In their Proposition, David Harvie and colleagues develop their earlier work on the political economy of academic publishing (Harvie et al., 2012) to suggest a new avenue of resistance to what is characterized as the highly damaging profiteering of academic commercial publishers. Following Lenin’s classic revolutionary question, ‘What is to be done?’, Harvie and colleagues explore the options for editors to wrest control of their journals from publishers, taking them to new publishing houses; for example, working with university presses or publishing through a learned society. Harvie and his colleagues discovered that escaping from the grasp of their own journal publisher was harder than they had expected.
… journals are a bit like Premiership footballers in terms of their transferability.

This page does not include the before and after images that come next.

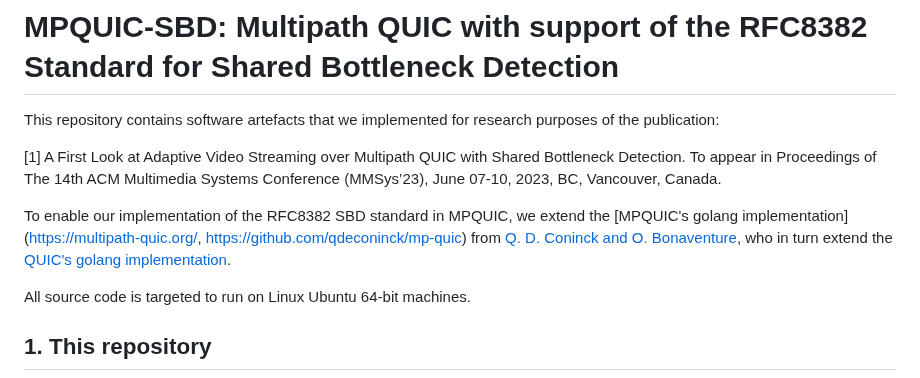
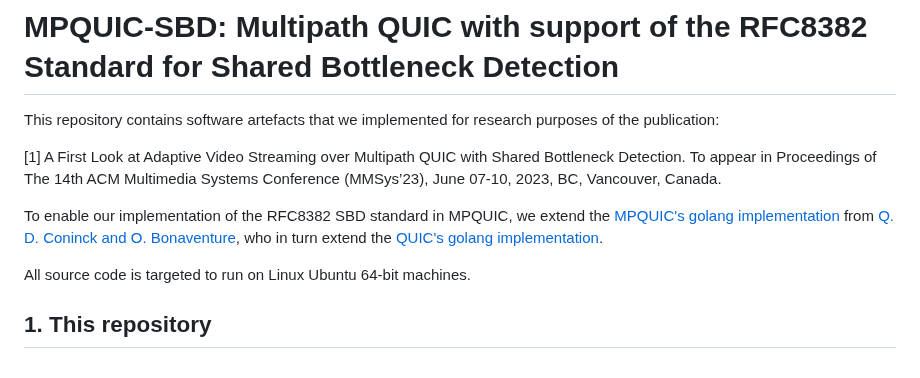
Before and after one commit to thomaswpp/mpquic-sbd, a Markdown page: README.md, the part around the change. Drawn GitHub-style.

```diff
--- a/README.md
+++ b/README.md
@@ -4,7 +4,7 @@ This repository contains software artefacts that we implemented for research pur
 
  [1] A First Look at Adaptive Video Streaming over Multipath QUIC with Shared Bottleneck Detection. To appear in Proceedings of The 14th ACM Multimedia Systems Conference (MMSys’23), June 07-10, 2023, BC, Vancouver, Canada.
 
-To enable our implementation of the RFC8382 SBD standard in MPQUIC, we extend the [MPQUIC's golang implementation](https://multipath-quic.org/, https://github.com/qdeconinck/mp-quic) from [Q. D. Coninck and O. Bonaventure](https://doi.org/10.1145/3143361.3143370), who in turn extend the [QUIC's golang implementation](https://github.com/lucas-clemente/quic-go).
+To enable our implementation of the RFC8382 SBD standard in MPQUIC, we extend the [MPQUIC's golang implementation](https://multipath-quic.org) from [Q. D. Coninck and O. Bonaventure](https://doi.org/10.1145/3143361.3143370), who in turn extend the [QUIC's golang implementation](https://github.com/lucas-clemente/quic-go).
 
 All source code is targeted to run on Linux Ubuntu 64-bit machines.
 
```
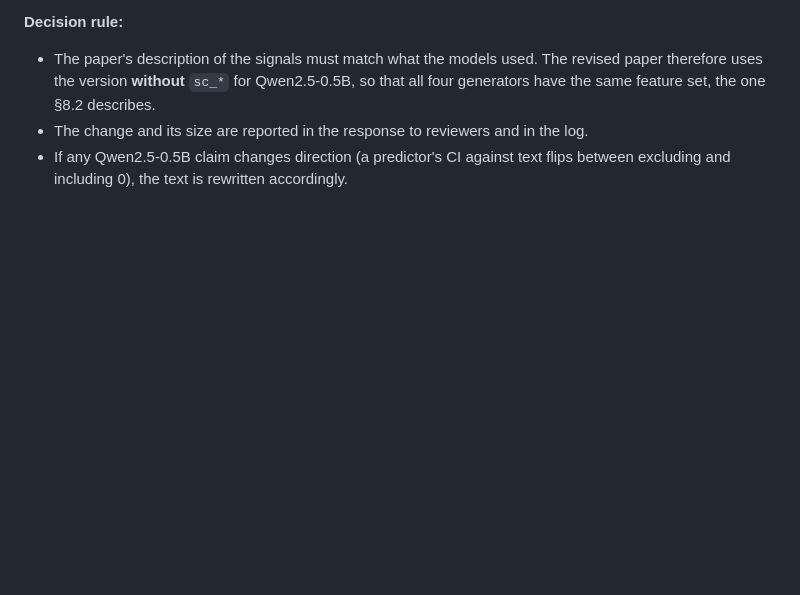
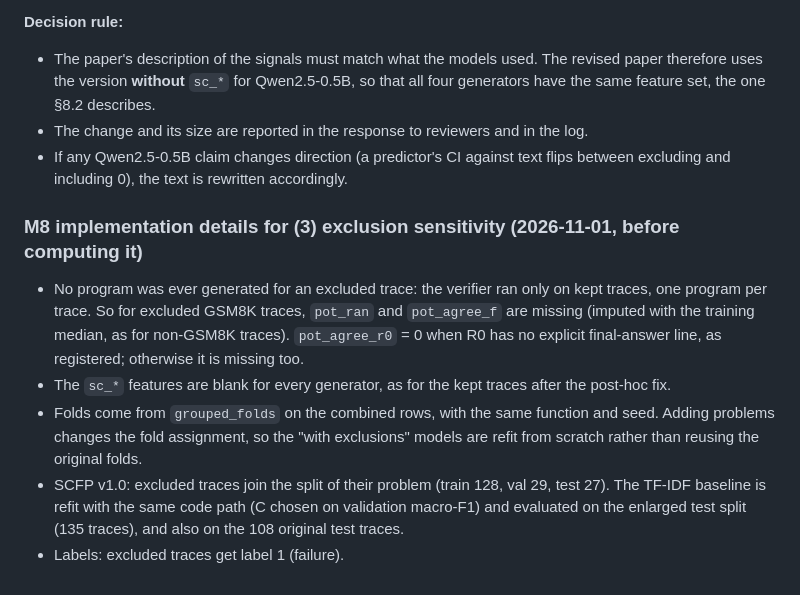
Before and after one commit to gr7-cipher/self-Correction-Failure-Prediction-SCFP-, a Markdown page: REVISION_PLAN.md, the part around the change. GitHub-like rendering; blank space fills up the shorter version.

Commit message:
M8: register exclusion-sensitivity implementation details
Co-Authored-By: Claude Opus 5.5 <noreply@anthropic.com>

```diff
--- a/REVISION_PLAN.md
+++ b/REVISION_PLAN.md
@@ -354,3 +354,10 @@ The A/B mass is recorded for every trace (`ab_mass`), and the judge's Yes/No mas
 - The paper's description of the signals must match what the models used. The revised paper therefore uses the version **without** `sc_*` for Qwen2.5-0.5B, so that all four generators have the same feature set, the one §8.2 describes.
 - The change and its size are reported in the response to reviewers and in the log.
 - If any Qwen2.5-0.5B claim changes direction (a predictor's CI against text flips between excluding and including 0), the text is rewritten accordingly.
+
+### M8 implementation details for (3) exclusion sensitivity (2026-11-01, before computing it)
+- No program was ever generated for an excluded trace: the verifier ran only on kept traces, one program per trace. So for excluded GSM8K traces, `pot_ran` and `pot_agree_f` are missing (imputed with the training median, as for non-GSM8K traces). `pot_agree_r0` = 0 when R0 has no explicit final-answer line, as registered; otherwise it is missing too.
+- The `sc_*` features are blank for every generator, as for the kept traces after the post-hoc fix.
+- Folds come from `grouped_folds` on the combined rows, with the same function and seed. Adding problems changes the fold assignment, so the "with exclusions" models are refit from scratch rather than reusing the original folds.
+- SCFP v1.0: excluded traces join the split of their problem (train 128, val 29, test 27). The TF-IDF baseline is refit with the same code path (C chosen on validation macro-F1) and evaluated on the enlarged test split (135 traces), and also on the 108 original test traces.
+- Labels: excluded traces get label 1 (failure).
```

The publisher who we had interested in taking the journal on reported that they could not ‘legally’ make an approach to the current publisher to begin negotiations on this because such was only acceptable if and when the current publisher had clearly communicated a desire to sell in the absence of prior approach. (Harvie et al., 2012, p.911)
With their loyalty already lost, and their exit seemingly blocked, there was just one option remaining to resist the publishers – voice (see Hirschman, 1970). One purpose of exercising voice is, of course, to effectuate a change and not merely vent spleen. By contributing to the clamour of dissenting voices calling for a change in the system of academic publishing (e.g. Bergstrom, 2001; Wellcome Trust, 2004; House of Commons Science and Technology Committee, 2004, Willinsky, 2006, 2009; Houghton and Oppenheim, 2010; Beverungen et al., 2012), Harvie and colleagues are concerned with identifying effective strategies for changing the system that is the object of their critique, as well as with mobilizing academics and other constituencies to join the resistance and bring about this change. Given the potential economic benefits to the UK economy from opening up access to academic journals (Houghton and Oppenheim, 2010) and the direct interest of research funders and such organizations as the Joint Information Systems Committee (JISC) in the dissemination of research findings, it is unsurprising that these voices have reached the ears of governmental and regulatory bodies. But how have these bodies responded, and what have the results been?
The gold standard for business sustainability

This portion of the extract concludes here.